ABOUT THIS TASK: Your reply should be made up of every line in the records below that holds the string "drawn".

========================================

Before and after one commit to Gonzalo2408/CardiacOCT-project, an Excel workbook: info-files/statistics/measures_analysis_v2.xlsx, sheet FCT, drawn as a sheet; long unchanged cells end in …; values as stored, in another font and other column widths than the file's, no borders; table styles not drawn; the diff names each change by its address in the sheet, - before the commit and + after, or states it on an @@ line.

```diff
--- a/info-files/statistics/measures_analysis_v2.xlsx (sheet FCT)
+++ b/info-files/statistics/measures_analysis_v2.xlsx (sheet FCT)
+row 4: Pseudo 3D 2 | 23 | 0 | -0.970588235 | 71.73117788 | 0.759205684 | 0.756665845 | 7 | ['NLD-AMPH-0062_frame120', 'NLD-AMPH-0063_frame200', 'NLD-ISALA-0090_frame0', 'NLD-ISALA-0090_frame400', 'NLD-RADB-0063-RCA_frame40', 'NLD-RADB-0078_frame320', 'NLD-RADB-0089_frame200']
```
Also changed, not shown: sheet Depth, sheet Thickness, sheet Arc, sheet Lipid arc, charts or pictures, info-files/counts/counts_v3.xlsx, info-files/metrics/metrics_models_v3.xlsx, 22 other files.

========================================

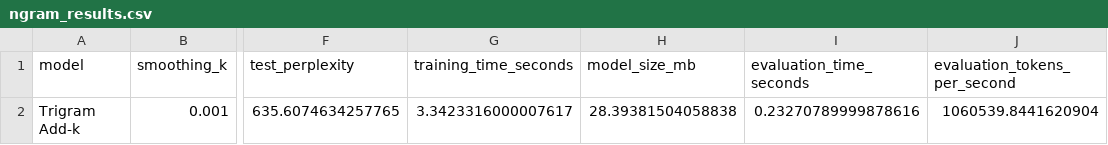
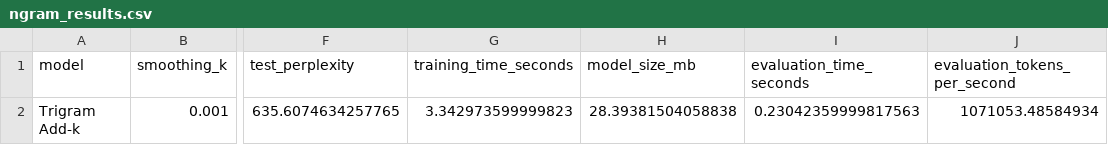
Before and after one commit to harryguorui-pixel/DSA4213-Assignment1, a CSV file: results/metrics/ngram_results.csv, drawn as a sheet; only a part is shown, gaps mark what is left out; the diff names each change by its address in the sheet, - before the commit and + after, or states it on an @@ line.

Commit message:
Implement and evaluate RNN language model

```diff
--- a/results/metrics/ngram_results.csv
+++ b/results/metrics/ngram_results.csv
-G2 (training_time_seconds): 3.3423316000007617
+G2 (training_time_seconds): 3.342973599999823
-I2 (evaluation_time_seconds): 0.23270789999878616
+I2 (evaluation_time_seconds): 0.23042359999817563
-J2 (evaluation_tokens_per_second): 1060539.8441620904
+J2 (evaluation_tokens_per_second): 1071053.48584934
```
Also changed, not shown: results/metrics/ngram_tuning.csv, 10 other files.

========================================

TASK OUTPUT:
Before and after one commit to Gonzalo2408/CardiacOCT-project, an Excel workbook: info-files/statistics/measures_analysis_v2.xlsx, sheet FCT, drawn as a sheet; long unchanged cells end in …; values as stored, in another font and other column widths than the file's, no borders; table styles not drawn; the diff names each change by its address in the sheet, - before the commit and + after, or states it on an @@ line.
Before and after one commit to harryguorui-pixel/DSA4213-Assignment1, a CSV file: results/metrics/ngram_results.csv, drawn as a sheet; only a part is shown, gaps mark what is left out; the diff names each change by its address in the sheet, - before the commit and + after, or states it on an @@ line.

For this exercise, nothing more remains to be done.